I don't know if they're using an ESB, but they should be.

Meebo.com's a very novel little Ajax-oriented IM client. It's acheived some stunning success, all very well deserved. Recently (a few weeks ago), I noticed Meebo.com has added support for talking to Facebook as well as MySpace users via their presence-aware messaging feature ("Instant Messaging"). This means that they're exposing connectivity with services provided by the platform. They built their previou lot of IM connectivity/functionality using a concurrency-friendly version of libpurple (This article on Meebo on WikiPedia metnions that, and so does these two from Meebo's Blog). libpurple is the library behind the ubiquitous F/OSS Pidgin (formerly, GAIM). Essentially, it knows how to speak/receive messages from all sorts of IM protocols/platforms.

I want to take this opportunity to imagine their architecture a little bit, and explore it as an ideal candidate for an ESB-based solution. Architecting an application like that requires some of the features that an ESB best provides: messaging, routing, transformation.

The messaging quality I attribute to their natural requirement to send and receive messages. Their application has endpoints that know how to "receive" messages and endpoints that know how to "send" messages. That these endpoints are written on top of libpurple or on top of the Facebook Chat and MySpace IM API's is irrelevant.

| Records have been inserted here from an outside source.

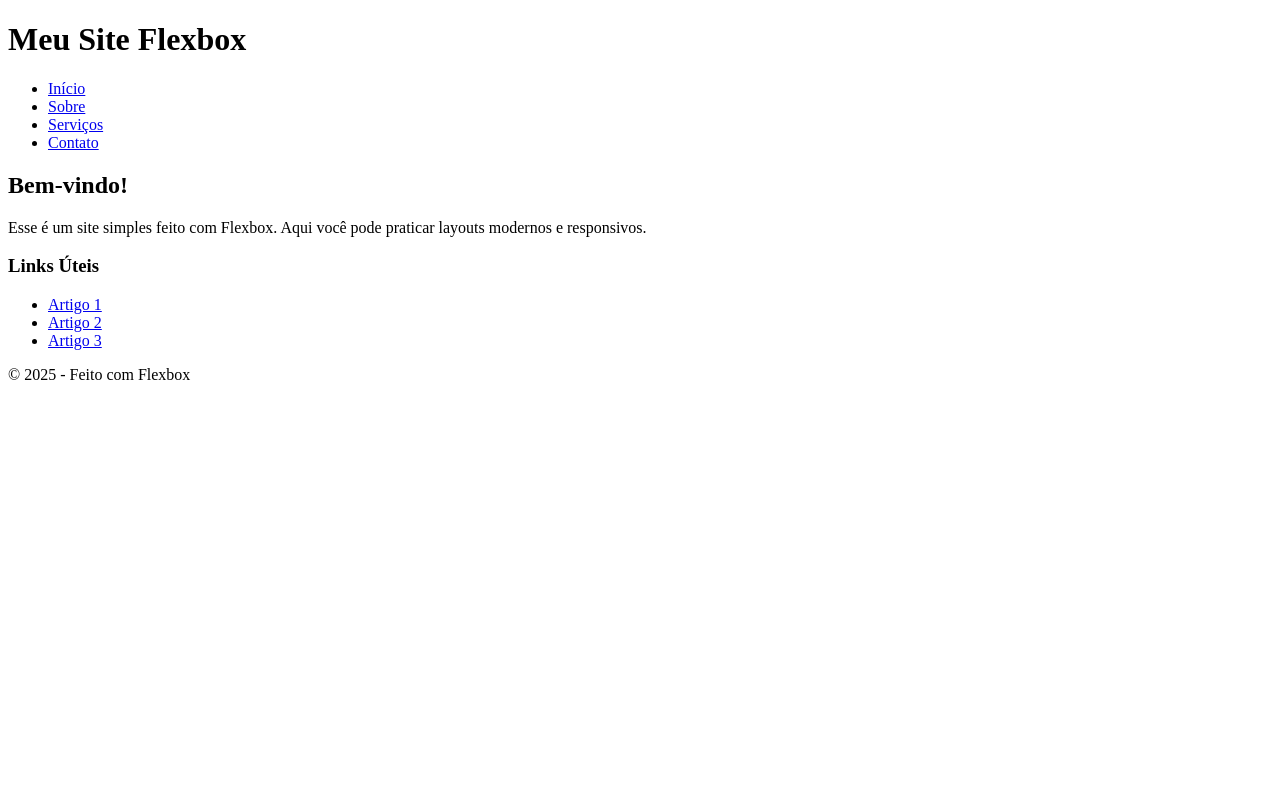
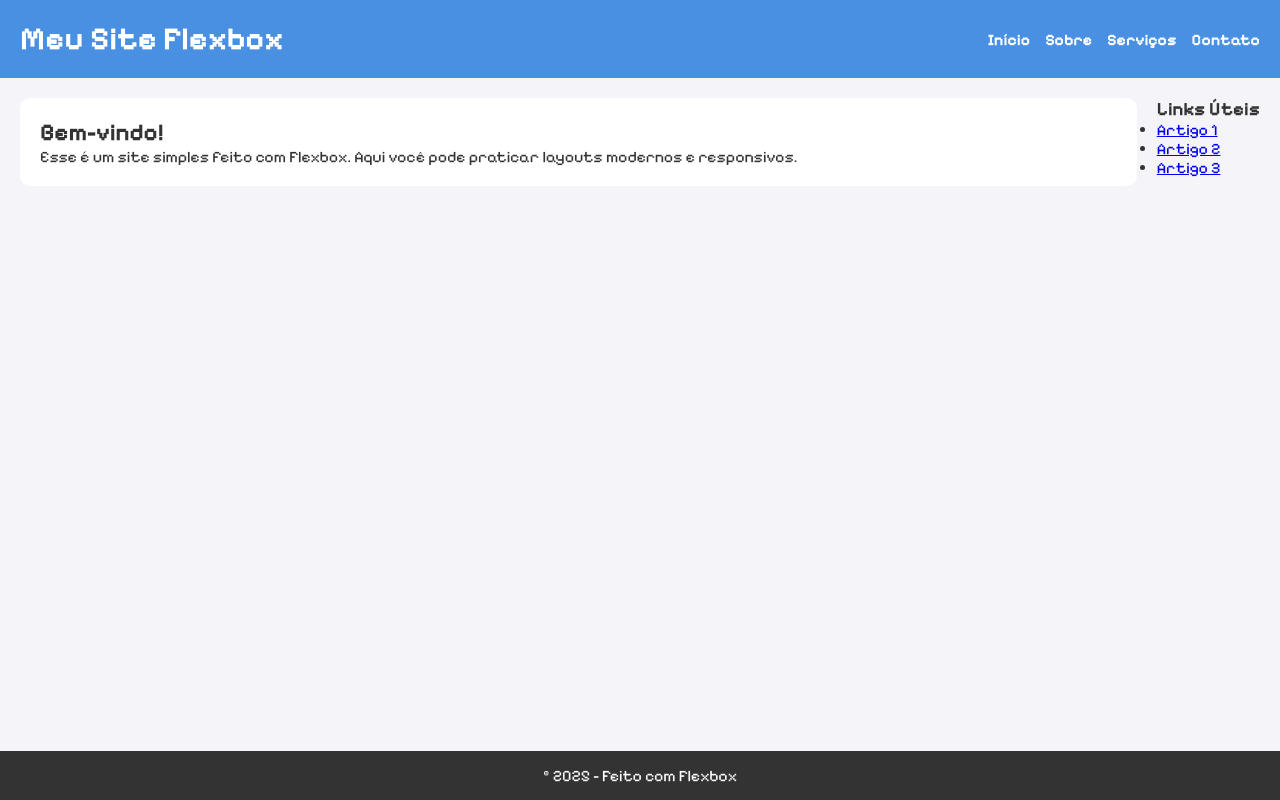
Before and after one commit to gersonnascimentu/site-flex-box, a plain HTML site: page index.html in a window 1280 px wide. Drawn offline with Linux system fonts and the light colour scheme.

Commit message:
atualização do css

```diff
--- a/css/estilos.css
+++ b/css/estilos.css
@@ -0,0 +1,61 @@
+* {
+   margin: 0;
+   padding: 0;
+   box-sizing: border-box;
+}
+
+body {
+    font-family: "Pixelify Sans", sans-serif;
+    background: #f4f4f9;
+    color: #333;
+}
+
+.header {
+    background: #4a90e2;
+    color:white;
+    padding: 20px;
+    display: flex;
+    justify-content: space-between;
+    align-items: center;
+}
+
+.menu ul {
+    list-style: none;
+    display: flex;
+    gap: 15px;
+}
+
+.menu a {
+    text-decoration: none;
+    color: white;
+    font-weight: bold;
+}
+
+.menu a:hover {
+    text-decoration: underline;
+}
+
+.main {
+    display: flex;
+    gap: 20px;
+    padding: 20px;
+}
+
+.content {
+    flex: 3;
+    background: white;
+    padding: 20px;
+    border-radius: 10px;
+}
+
+.footer {
+    background: #333;
+    color: white;
+    text-align: center;
+    padding: 15px;
+
+    position: fixed;
+    bottom: 0;
+    left: 0;
+    width: 100%;
+}
--- a/index.html
+++ b/index.html
@@ -5,6 +5,9 @@
         <meta name="viewport" content="width=device-width, initial-scale=1.0">
         <title>Site com Flexbox</title>
         <link rel="stylesheet" href="css/estilos.css">
+        <link rel="preconnect" href="https://fonts.googleapis.com">
+        <link rel="preconnect" href="https://fonts.gstatic.com" crossorigin>
+        <link href="https://fonts.googleapis.com/css2?family=Pixelify+Sans:wght@400..700&display=swap" rel="stylesheet">
     </head>
     <body>
 
```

Naturally, Meebo needs to provide routing. It wouldn't be kosher if you sent a message to Fred, and a complete stranger Wilma got it!

Finally, Meebo must provide support for transformation - I can only imagine - if for no other reason than that's a requirement in the Canonical Data Model Pattern, which describes integration across many disparate endpoints made possible by reducing the permuations of connective channels. This is feasible by having all endpoints "adapted" into a normalized message format. All channels to and from those endpoints undertand this format. This makes adding a new endpoint as simple as adding an adapter from its format to the normalized system format. Thus, for Meebo, it is imperative that for any messages being passed from point to point, the message model itself is normalized and then pased on to a channel bound for an adapter. This avoids "architectural spaghetti!"

Finally, their architecture must make use of certain design patterns, for example a correlation ID would be invaluable in a cloud application where anybody can send messages at any time but they must consistantly show up in a normalized sequence for all clients of the discussion involved.

I don't know what Meebo's made of, though I am happy to speculate. Plenty of people have tried to build solutions, like SOAShable, for example, which has since stopped functioning. But, it's a good start at the project, and is worth a look. There are other explanations of some of the hard core nitty gritty behind Meebo. One such article, How Comet Brings Instant Messaging To Meebo, is a good read. Finally, to see how some of this might be implemented it's worth noting that there's already support for some of this functionality in a few different ESBs. Here's an example using XMPP and JBoss ESB. This example provides XMPP support for the popular Mule ESB. Who knows, perhaps with a little work and some C I'm sure you could get a server-ready, concurrency friendly version of libpurple running yourself!

Just food for thought..